For some unknown reason, an incident popped into my head, from about 12 years ago, illustrating the power of words when used sparingly.
I was a student, in Manchester, and I was at a drum n bass night in a sweatbox of a club (I know, I know, but it was over a decade ago…). The DJ playing on the night was Bryan Gee, alongside Tonn Piper (MC)
My friend was really into drum n bass, went to many events, and knew DJs and MCs on the scene quite well, so she was talking to Tonn Piper at the DJ booth.
Unfortunately, some young oik wandered up to the booth and started trying to butt in on the conversation and get my friend interested in him.
Despite not getting much feedback, this young lad persisted until Tonn Piper stopped talking to my friend, turned to the lad and simply said, sternly: ‘listen son, this ain’t a school dance’.
The lad stepped down immediately, tongue-tied, and wandered off.
Those seven words – ‘listen son, this ain’t a school dance’ – constitute the best/most effective threat I’ve ever heard, not least as it wasn’t actually a direct threat as such: it was a step removed.
Firstly, this was said by a well-respected MC, and it was (in part) his night at that club: he already carried clout in general, but particularly at his own event.
Secondly, he was quite a big guy: you wouldn’t start on him unless you were sure you could finish the job.
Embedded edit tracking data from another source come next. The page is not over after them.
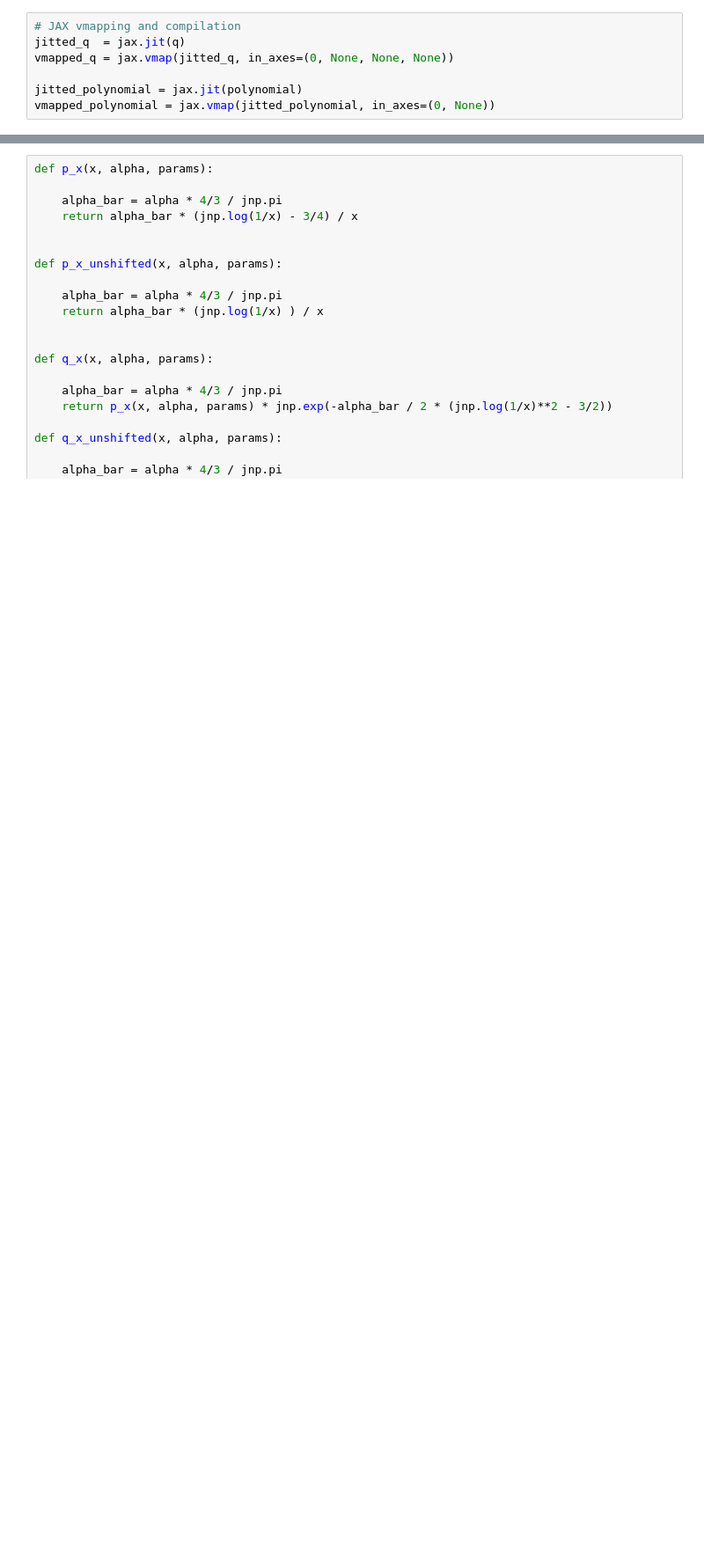
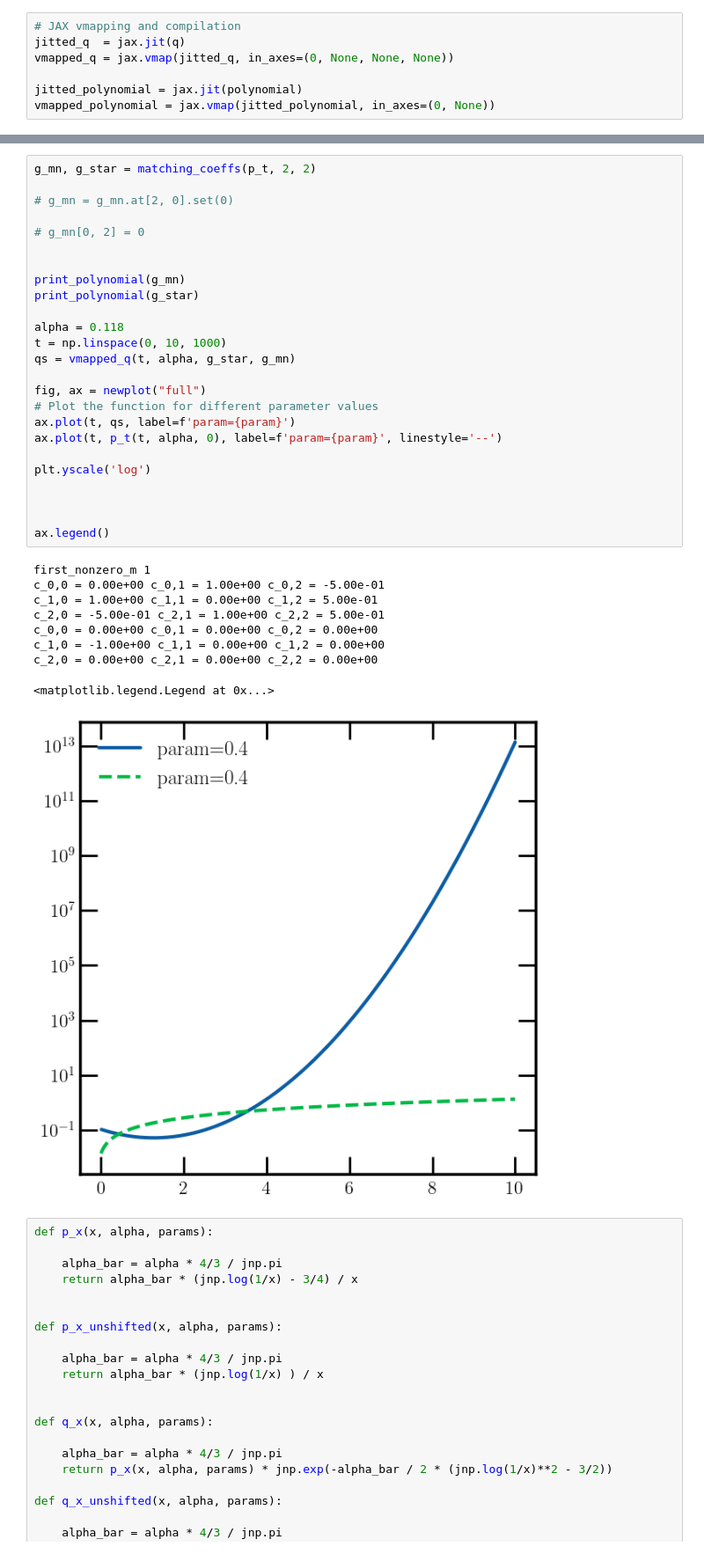
Before and after one commit to rikab/RDF, a Jupyter notebook: jax/shift.ipynb, the cells around one changed output, grey strips where cells are left out. Shown at 88% size. Drawn from its saved outputs; the diff is of its cells as text; blank space fills up the shorter version.

Commit message:
shifted 1d polynomials

```diff
--- a/jax/shift.ipynb
+++ b/jax/shift.ipynb
@@ -319,3 +462,38 @@ c_1,0 = 1.00e+00 c_1,1 = 1.00e+00 c_1,2 = 0.00e+00
+# %%
+g_mn, g_star = matching_coeffs(p_t, 2, 2)
+
+# g_mn = g_mn.at[2, 0].set(0)
+
+# g_mn[0, 2] = 0
+
+
+print_polynomial(g_mn)
+print_polynomial(g_star)
+
+alpha = 0.118
+t = np.linspace(0, 10, 1000)
+qs = vmapped_q(t, alpha, g_star, g_mn)
+
+fig, ax = newplot("full")
+# Plot the function for different parameter values
+ax.plot(t, qs, label=f'param={param}')
+ax.plot(t, p_t(t, alpha, 0), label=f'param={param}', linestyle='--')
+
+plt.yscale('log')
+
+
+
+ax.legend()
+# %% [output]
+first_nonzero_m 1
+c_0,0 = 0.00e+00 c_0,1 = 1.00e+00 c_0,2 = -5.00e-01
+c_1,0 = 1.00e+00 c_1,1 = 0.00e+00 c_1,2 = 5.00e-01
+c_2,0 = -5.00e-01 c_2,1 = 1.00e+00 c_2,2 = 5.00e-01
+c_0,0 = 0.00e+00 c_0,1 = 0.00e+00 c_0,2 = 0.00e+00
+c_1,0 = -1.00e+00 c_1,1 = 0.00e+00 c_1,2 = 0.00e+00
+c_2,0 = 0.00e+00 c_2,1 = 0.00e+00 c_2,2 = 0.00e+00
+<matplotlib.legend.Legend at 0x...>
+[figure, added]
 # %%
 def p_x(x, alpha, params):
 
```
Also changed, not shown: parts of 4 cells of this notebook.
The opening two words – ‘listen son’ – work perfectly with the points above, but were also deliberately condescending, as in: ‘look mate, you’re harassing this lady and she’s not interested: I can tell from years of experience’ and ‘look mate, stop being a prat. Everyone else here is acting like an adult. Do the same’.
‘…this ain’t a school dance’ simply hammered home the message ‘don’t act like a child here, just because this is a lively club night’ and ‘you’re not going to get the attention of women by acting like that’.
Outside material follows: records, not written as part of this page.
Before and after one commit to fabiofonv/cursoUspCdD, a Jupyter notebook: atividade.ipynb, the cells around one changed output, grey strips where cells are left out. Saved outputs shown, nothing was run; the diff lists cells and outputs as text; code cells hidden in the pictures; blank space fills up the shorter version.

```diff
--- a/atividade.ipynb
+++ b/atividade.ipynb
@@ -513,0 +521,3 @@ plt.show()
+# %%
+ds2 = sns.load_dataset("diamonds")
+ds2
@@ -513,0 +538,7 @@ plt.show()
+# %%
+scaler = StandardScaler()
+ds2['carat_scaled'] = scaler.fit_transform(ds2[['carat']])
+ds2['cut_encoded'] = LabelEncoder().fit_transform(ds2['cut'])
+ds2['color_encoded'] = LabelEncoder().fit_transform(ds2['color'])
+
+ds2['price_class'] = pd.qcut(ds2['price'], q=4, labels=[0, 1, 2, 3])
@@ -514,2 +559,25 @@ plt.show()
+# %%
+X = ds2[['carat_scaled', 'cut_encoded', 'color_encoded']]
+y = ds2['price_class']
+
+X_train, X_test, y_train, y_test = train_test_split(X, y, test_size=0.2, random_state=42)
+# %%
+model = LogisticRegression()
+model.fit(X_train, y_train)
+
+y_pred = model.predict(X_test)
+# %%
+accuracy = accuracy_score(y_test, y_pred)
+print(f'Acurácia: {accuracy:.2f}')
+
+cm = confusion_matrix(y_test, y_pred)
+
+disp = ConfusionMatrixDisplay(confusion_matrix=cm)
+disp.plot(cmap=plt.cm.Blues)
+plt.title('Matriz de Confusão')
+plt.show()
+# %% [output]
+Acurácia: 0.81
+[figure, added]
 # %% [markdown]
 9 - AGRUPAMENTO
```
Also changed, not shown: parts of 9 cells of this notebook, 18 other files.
What I find particularly interesting though, was that this was a very subtle threat: a threat without quite making one.
The MC didn’t imply violence of any kind, but he did imply (in part, by his tone, which obviously had to be heard at the time) that the young lad was acting like a bit of an idiot and that this was his chance to stop behaving like that. It was a warning shot.
It diffused the situation without the need for any further conversation, and had far more impact than ‘listen mate, go away’ or ‘do you want to get chucked out?’ or ‘do you want a slap?’
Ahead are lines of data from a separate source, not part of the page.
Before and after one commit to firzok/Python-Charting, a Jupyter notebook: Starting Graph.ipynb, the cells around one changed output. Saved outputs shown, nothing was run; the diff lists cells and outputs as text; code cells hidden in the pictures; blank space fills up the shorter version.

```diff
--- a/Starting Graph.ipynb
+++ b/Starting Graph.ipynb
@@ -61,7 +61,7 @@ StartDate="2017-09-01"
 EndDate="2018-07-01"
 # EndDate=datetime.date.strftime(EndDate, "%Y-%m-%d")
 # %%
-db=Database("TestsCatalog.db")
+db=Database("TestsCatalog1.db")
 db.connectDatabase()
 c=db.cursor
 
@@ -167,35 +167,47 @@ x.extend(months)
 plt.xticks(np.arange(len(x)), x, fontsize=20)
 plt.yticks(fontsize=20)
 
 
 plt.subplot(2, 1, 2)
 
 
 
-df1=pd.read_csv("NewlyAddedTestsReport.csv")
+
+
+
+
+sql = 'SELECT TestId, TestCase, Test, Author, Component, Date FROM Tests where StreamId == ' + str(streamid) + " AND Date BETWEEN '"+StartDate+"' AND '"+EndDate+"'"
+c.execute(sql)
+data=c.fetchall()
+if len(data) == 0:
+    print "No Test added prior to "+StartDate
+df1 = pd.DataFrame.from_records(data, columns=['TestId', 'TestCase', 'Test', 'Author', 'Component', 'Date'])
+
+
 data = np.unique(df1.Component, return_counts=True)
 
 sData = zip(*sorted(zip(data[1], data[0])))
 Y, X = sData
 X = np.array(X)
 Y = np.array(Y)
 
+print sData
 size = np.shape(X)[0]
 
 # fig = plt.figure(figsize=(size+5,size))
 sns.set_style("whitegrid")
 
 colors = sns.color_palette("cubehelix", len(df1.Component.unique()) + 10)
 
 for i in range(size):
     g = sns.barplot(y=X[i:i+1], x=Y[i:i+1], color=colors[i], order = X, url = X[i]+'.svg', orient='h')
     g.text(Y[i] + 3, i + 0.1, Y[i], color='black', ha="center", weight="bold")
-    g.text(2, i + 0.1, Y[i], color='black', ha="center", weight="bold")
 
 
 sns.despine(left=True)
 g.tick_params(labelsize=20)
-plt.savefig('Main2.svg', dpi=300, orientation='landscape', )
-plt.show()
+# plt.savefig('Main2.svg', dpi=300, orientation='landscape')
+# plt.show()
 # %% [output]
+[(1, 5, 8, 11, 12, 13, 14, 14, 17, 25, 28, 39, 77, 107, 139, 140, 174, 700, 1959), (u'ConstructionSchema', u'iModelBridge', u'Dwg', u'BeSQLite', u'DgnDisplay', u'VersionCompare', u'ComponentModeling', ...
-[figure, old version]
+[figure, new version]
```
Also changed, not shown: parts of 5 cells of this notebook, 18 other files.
Words – when used sparingly – can have an instant impact: it just depends who is saying them and how.